Collected data
········

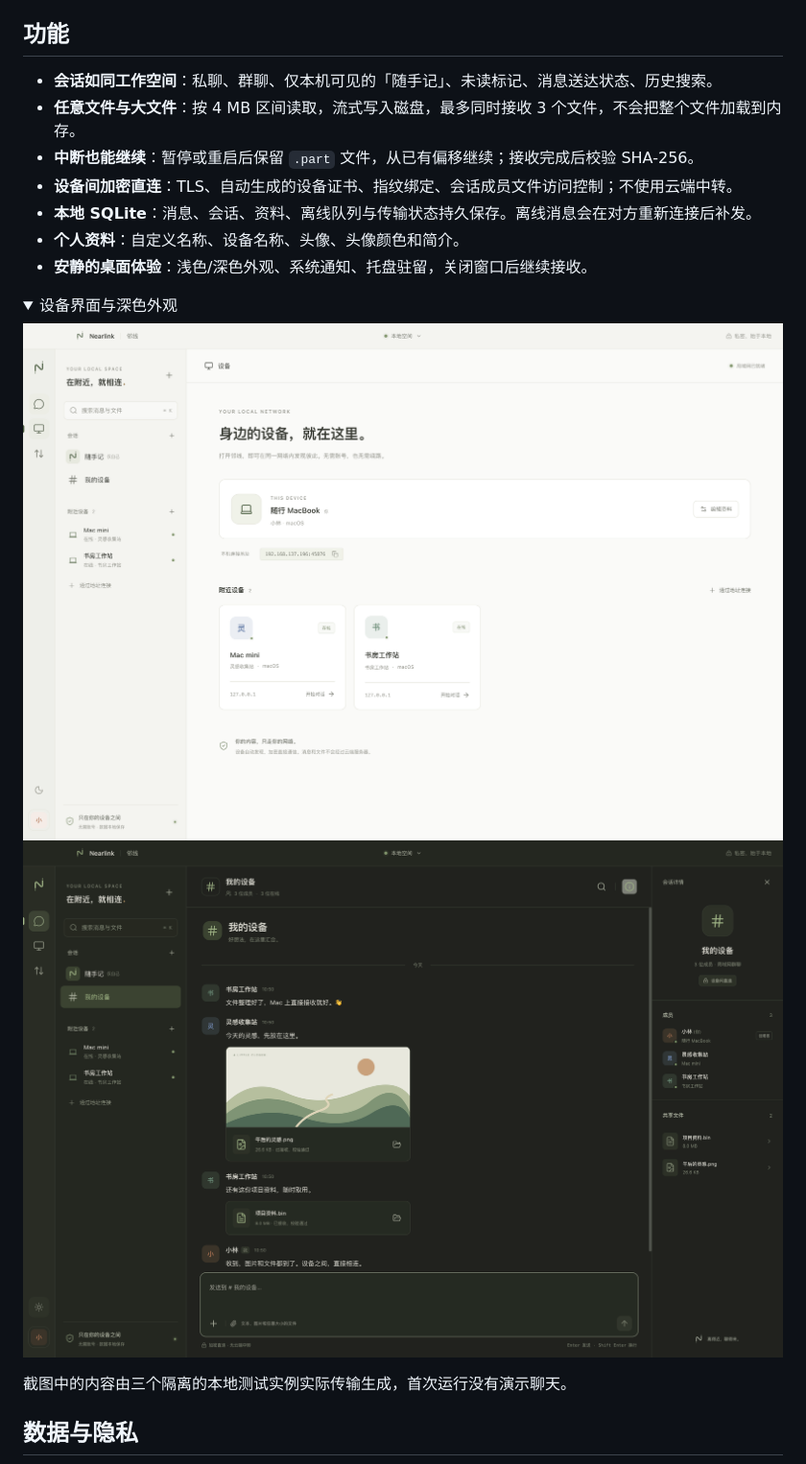
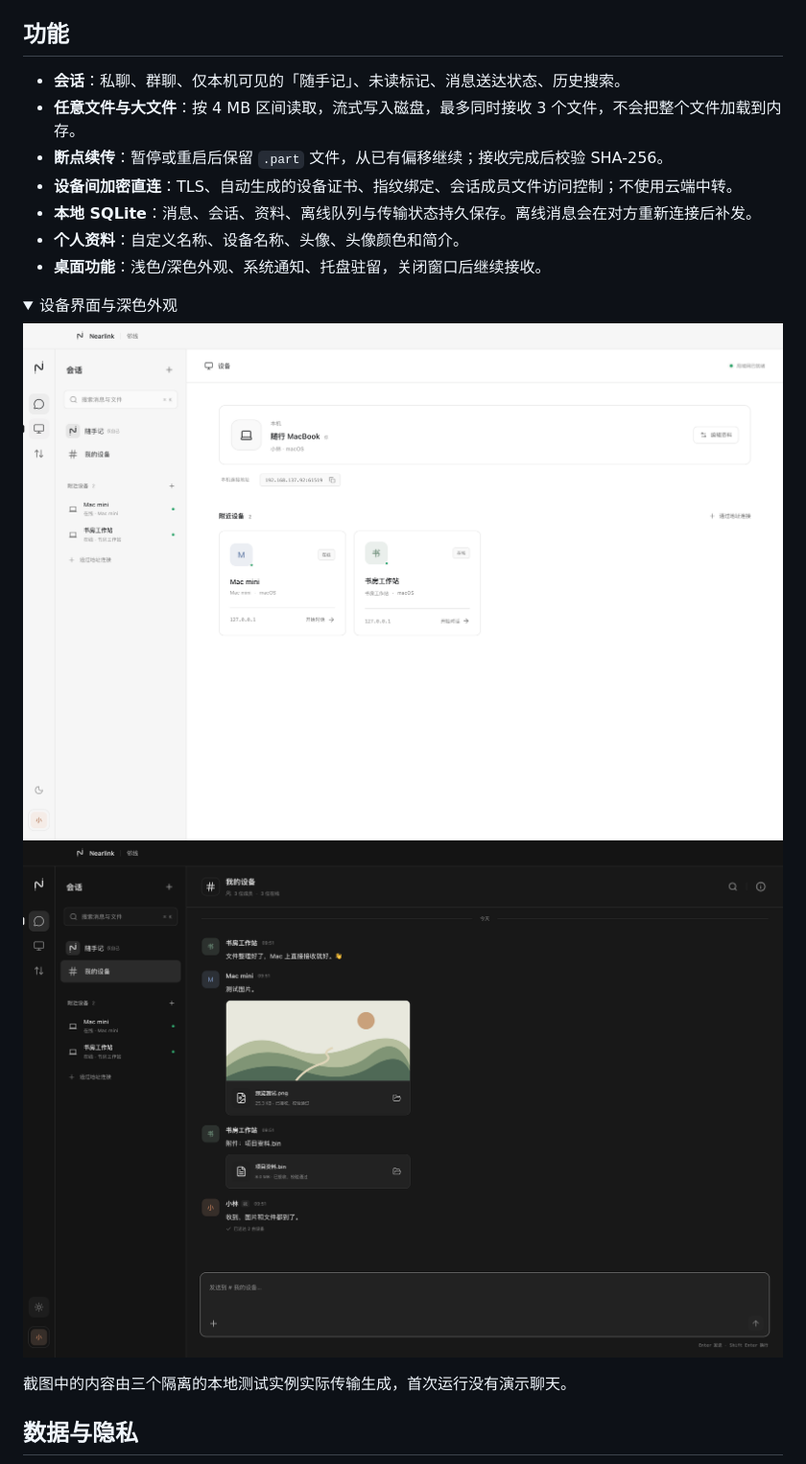
Before and after one commit to lanhas/nearlink, a Markdown page: README.md, the part around one of its changes. Shown at 96% size. GitHub-like rendering; pictures changed too: docs/assets/dark.png, docs/assets/devices.png; folded sections open.

```diff
--- a/README.md
+++ b/README.md
@@ -35,13 +34,13 @@
 
 ## 功能
 
-- **会话如同工作空间**：私聊、群聊、仅本机可见的「随手记」、未读标记、消息送达状态、历史搜索。
+- **会话**：私聊、群聊、仅本机可见的「随手记」、未读标记、消息送达状态、历史搜索。
 - **任意文件与大文件**：按 4 MB 区间读取，流式写入磁盘，最多同时接收 3 个文件，不会把整个文件加载到内存。
-- **中断也能继续**：暂停或重启后保留 `.part` 文件，从已有偏移继续；接收完成后校验 SHA-256。
+- **断点续传**：暂停或重启后保留 `.part` 文件，从已有偏移继续；接收完成后校验 SHA-256。
 - **设备间加密直连**：TLS、自动生成的设备证书、指纹绑定、会话成员文件访问控制；不使用云端中转。
 - **本地 SQLite**：消息、会话、资料、离线队列与传输状态持久保存。离线消息会在对方重新连接后补发。
 - **个人资料**：自定义名称、设备名称、头像、头像颜色和简介。
-- **安静的桌面体验**：浅色/深色外观、系统通知、托盘驻留，关闭窗口后继续接收。
+- **桌面功能**：浅色/深色外观、系统通知、托盘驻留，关闭窗口后继续接收。
 
 <details><summary>设备界面与深色外观</summary>
 <img src="docs/assets/devices.png" alt="设备列表与手动连接" />
```
Also changed, not shown: other parts of README.md (+0 -1 lines), docs/releases/v0.1.1.md (added, +9 -0 lines), docs/assets/chat.png, 8 other files.
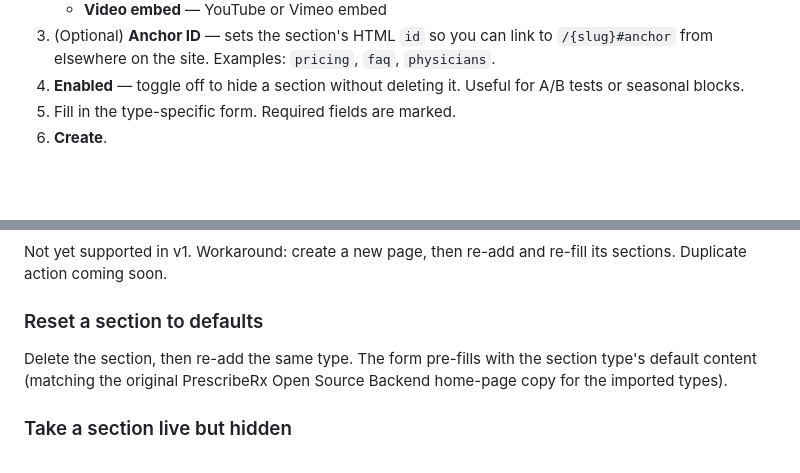
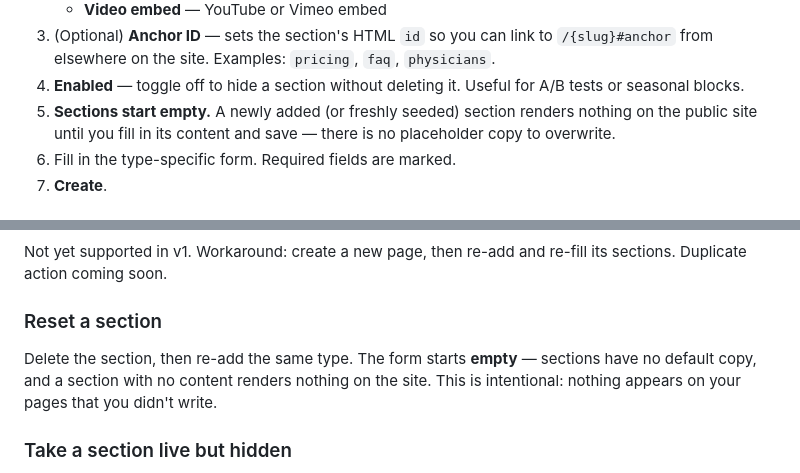
Before and after one commit to Protocol-HRT/PRX-Client-Backend-Framework, a Markdown page: docs/cms/user.md, 2 parts joined by grey strips. Drawn GitHub-style; blank space fills up the shorter version.

```diff
--- a/docs/cms/user.md
+++ b/docs/cms/user.md
@@ -53,6 +53,7 @@ After saving, you'll land on the page's edit screen. Below the page form, the **
    - **Video embed** — YouTube or Vimeo embed
 3. (Optional) **Anchor ID** — sets the section's HTML `id` so you can link to `/{slug}#anchor` from elsewhere on the site. Examples: `pricing`, `faq`, `physicians`.
 4. **Enabled** — toggle off to hide a section without deleting it. Useful for A/B tests or seasonal blocks.
+5. **Sections start empty.** A newly added (or freshly seeded) section renders nothing on the public site until you fill in its content and save — there is no placeholder copy to overwrite.
 5. Fill in the type-specific form. Required fields are marked.
 6. **Create**.
 
@@ -88,8 +89,8 @@ To view a published page from the edit screen, use the **View public page** acti
 ### Make a copy of an existing page
 Not yet supported in v1. Workaround: create a new page, then re-add and re-fill its sections. Duplicate action coming soon.
 
-### Reset a section to defaults
-Delete the section, then re-add the same type. The form pre-fills with the section type's default content (matching the original PrescribeRx Open Source Backend home-page copy for the imported types).
+### Reset a section
+Delete the section, then re-add the same type. The form starts **empty** — sections have no default copy, and a section with no content renders nothing on the site. This is intentional: nothing appears on your pages that you didn't write.
 
 ### Take a section live but hidden
 Add the section with **Enabled** off. When you flip it on later, it appears on the next page load — no other action needed.
```
Also changed, not shown: docs/cms/dev.md (+7 -1 lines), docs/frontend/dev.md (+2 -2 lines).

········

INSTRUCTIONS TO FOLLOW »
Your task is to gather all lines from the entries above that hold the word "copy".

RESULT FOR THIS TASK »
+5. **Sections start empty.** A newly added (or freshly seeded) section renders nothing on the public site until you fill in its content and save — there is no placeholder copy to overwrite.
 ### Make a copy of an existing page
-Delete the section, then re-add the same type. The form pre-fills with the section type's default content (matching the original PrescribeRx Open Source Backend home-page copy for the imported types).
+Delete the section, then re-add the same type. The form starts **empty** — sections have no default copy, and a section with no content renders nothing on the site. This is intentional: nothing appears on your pages that you didn't write.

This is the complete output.